▶ [DESCRIPTION OF THE TASK]: For every record below, repeat the text exactly and pass over any image.
START SUPPLIED RECORDS
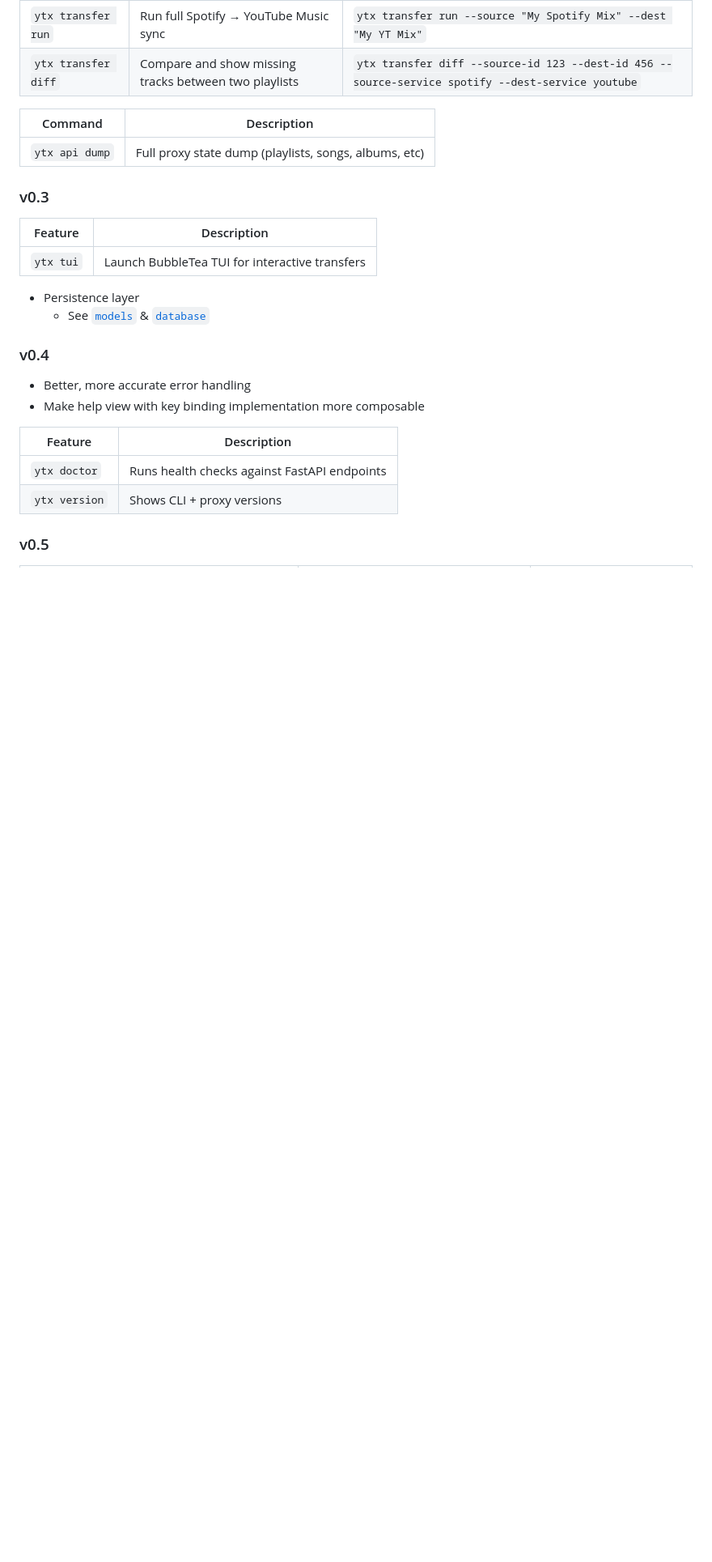
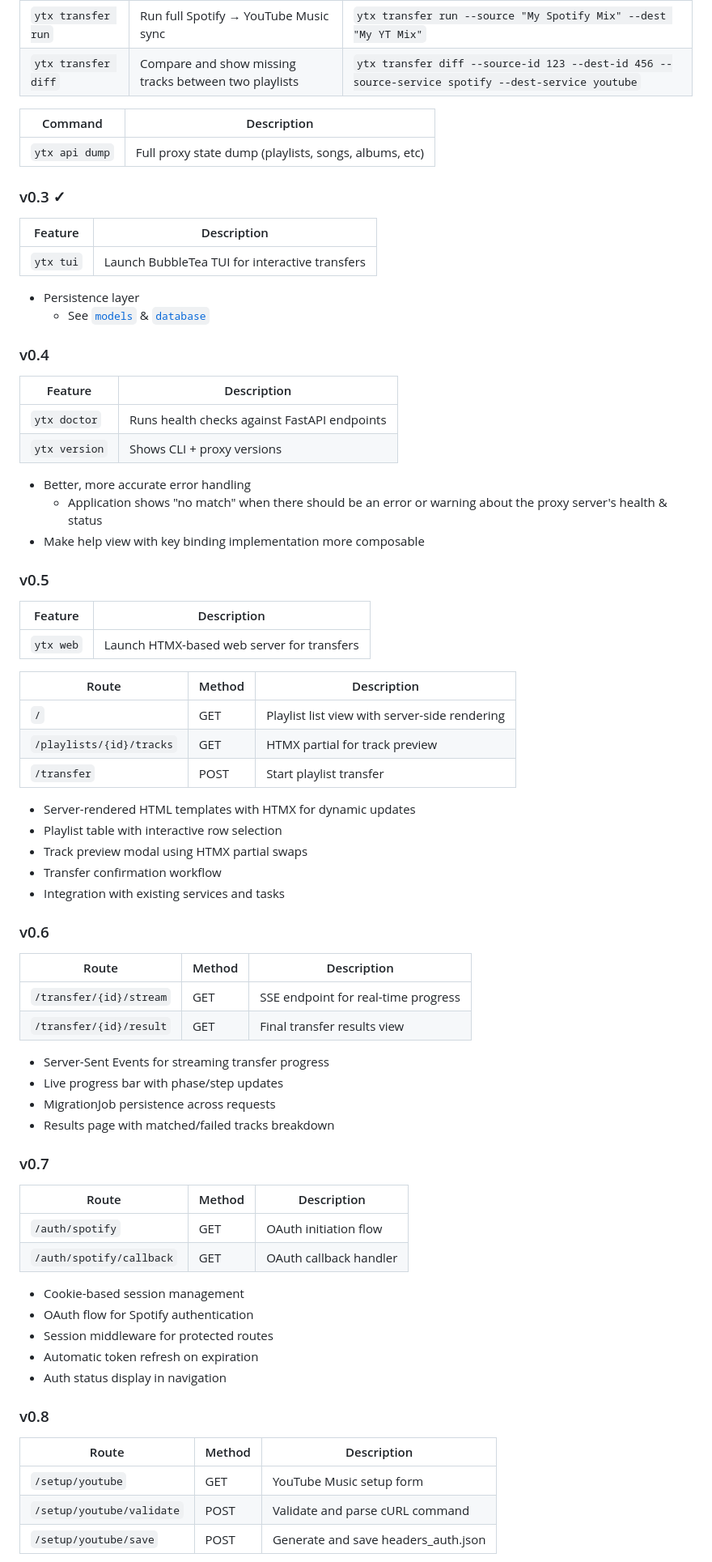
Before and after one commit to desertthunder/ytx, a Markdown page: README.md, the part around one of its changes. Shown at 81% size. Rendered like a GitHub page; blank space fills up the shorter version.

Commit message:
docs: web app release plan

```diff
--- a/README.md
+++ b/README.md
@@ -121,7 +121,7 @@ ytx api dump
 | -------------- | ------------------------------------------------------ |
 | `ytx api dump` | Full proxy state dump (playlists, songs, albums, etc) |
 
-### v0.3
+### v0.3 ✓
 
 | Feature   | Description                                    |
 | --------- | ---------------------------------------------- |
@@ -132,12 +132,63 @@ ytx api dump
 
 ### v0.4
 
-- Better, more accurate error handling
-- Make help view with key binding implementation more composable
-
 | Feature       | Description                                  |
 | ------------- | -------------------------------------------- |
 | `ytx doctor`  | Runs health checks against FastAPI endpoints |
 | `ytx version` | Shows CLI + proxy versions                   |
 
+- Better, more accurate error handling
+    - Application shows "no match" when there should be an error or warning about the proxy server's health & status
+- Make help view with key binding implementation more composable
+
 ### v0.5
+
+| Feature   | Description                                  |
+| --------- | -------------------------------------------- |
+| `ytx web` | Launch HTMX-based web server for transfers   |
+
+| Route                      | Method | Description                                  |
+| -------------------------- | ------ | -------------------------------------------- |
+| `/`                        | GET    | Playlist list view with server-side rendering |
+| `/playlists/{id}/tracks`   | GET    | HTMX partial for track preview               |
+| `/transfer`                | POST   | Start playlist transfer                      |
+
+- Server-rendered HTML templates with HTMX for dynamic updates
+- Playlist table with interactive row selection
+- Track preview modal using HTMX partial swaps
+- Transfer confirmation workflow
+- Integration with existing services and tasks
+
+### v0.6
+
+| Route                   | Method | Description                           |
+| ----------------------- | ------ | ------------------------------------- |
+| `/transfer/{id}/stream` | GET    | SSE endpoint for real-time progress   |
+| `/transfer/{id}/result` | GET    | Final transfer results view           |
+
+- Server-Sent Events for streaming transfer progress
+- Live progress bar with phase/step updates
+- MigrationJob persistence across requests
+- Results page with matched/failed tracks breakdown
+
+### v0.7
+
+| Route                       | Method | Description                    |
+| --------------------------- | ------ | ------------------------------ |
+| `/auth/spotify`             | GET    | OAuth initiation flow          |
+| `/auth/spotify/callback`    | GET    | OAuth callback handler         |
+
+- Cookie-based session management
+- OAuth flow for Spotify authentication
+- Session middleware for protected routes
+- Automatic token refresh on expiration
+- Auth status display in navigation
+
+### v0.8
+
+| Route                      | Method | Description                                  |
+| -------------------------- | ------ | -------------------------------------------- |
+| `/setup/youtube`           | GET    | YouTube Music setup form                     |
+| `/setup/youtube/validate`  | POST   | Validate and parse cURL command              |
+| `/setup/youtube/save`      | POST   | Generate and save headers_auth.json          |
+
```
Also changed, not shown: other parts of README.md (+13 -2 lines).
END SUPPLIED RECORDS
▶ [WRITTEN REPLY]:
Before and after one commit to desertthunder/ytx, a Markdown page: README.md, the part around one of its changes. Shown at 81% size. Rendered like a GitHub page; blank space fills up the shorter version.

Commit message:
docs: web app release plan

```diff
--- a/README.md
+++ b/README.md
@@ -121,7 +121,7 @@ ytx api dump
 | -------------- | ------------------------------------------------------ |
 | `ytx api dump` | Full proxy state dump (playlists, songs, albums, etc) |
 
-### v0.3
+### v0.3 ✓
 
 | Feature   | Description                                    |
 | --------- | ---------------------------------------------- |
@@ -132,12 +132,63 @@ ytx api dump
 
 ### v0.4
 
-- Better, more accurate error handling
-- Make help view with key binding implementation more composable
-
 | Feature       | Description                                  |
 | ------------- | -------------------------------------------- |
 | `ytx doctor`  | Runs health checks against FastAPI endpoints |
 | `ytx version` | Shows CLI + proxy versions                   |
 
+- Better, more accurate error handling
+    - Application shows "no match" when there should be an error or warning about the proxy server's health & status
+- Make help view with key binding implementation more composable
+
 ### v0.5
+
+| Feature   | Description                                  |
+| --------- | -------------------------------------------- |
+| `ytx web` | Launch HTMX-based web server for transfers   |
+
+| Route                      | Method | Description                                  |
+| -------------------------- | ------ | -------------------------------------------- |
+| `/`                        | GET    | Playlist list view with server-side rendering |
+| `/playlists/{id}/tracks`   | GET    | HTMX partial for track preview               |
+| `/transfer`                | POST   | Start playlist transfer                      |
+
+- Server-rendered HTML templates with HTMX for dynamic updates
+- Playlist table with interactive row selection
+- Track preview modal using HTMX partial swaps
+- Transfer confirmation workflow
+- Integration with existing services and tasks
+
+### v0.6
+
+| Route                   | Method | Description                           |
+| ----------------------- | ------ | ------------------------------------- |
+| `/transfer/{id}/stream` | GET    | SSE endpoint for real-time progress   |
+| `/transfer/{id}/result` | GET    | Final transfer results view           |
+
+- Server-Sent Events for streaming transfer progress
+- Live progress bar with phase/step updates
+- MigrationJob persistence across requests
+- Results page with matched/failed tracks breakdown
+
+### v0.7
+
+| Route                       | Method | Description                    |
+| --------------------------- | ------ | ------------------------------ |
+| `/auth/spotify`             | GET    | OAuth initiation flow          |
+| `/auth/spotify/callback`    | GET    | OAuth callback handler         |
+
+- Cookie-based session management
+- OAuth flow for Spotify authentication
+- Session middleware for protected routes
+- Automatic token refresh on expiration
+- Auth status display in navigation
+
+### v0.8
+
+| Route                      | Method | Description                                  |
+| -------------------------- | ------ | -------------------------------------------- |
+| `/setup/youtube`           | GET    | YouTube Music setup form                     |
+| `/setup/youtube/validate`  | POST   | Validate and parse cURL command              |
+| `/setup/youtube/save`      | POST   | Generate and save headers_auth.json          |
+
```
Also changed, not shown: other parts of README.md (+13 -2 lines).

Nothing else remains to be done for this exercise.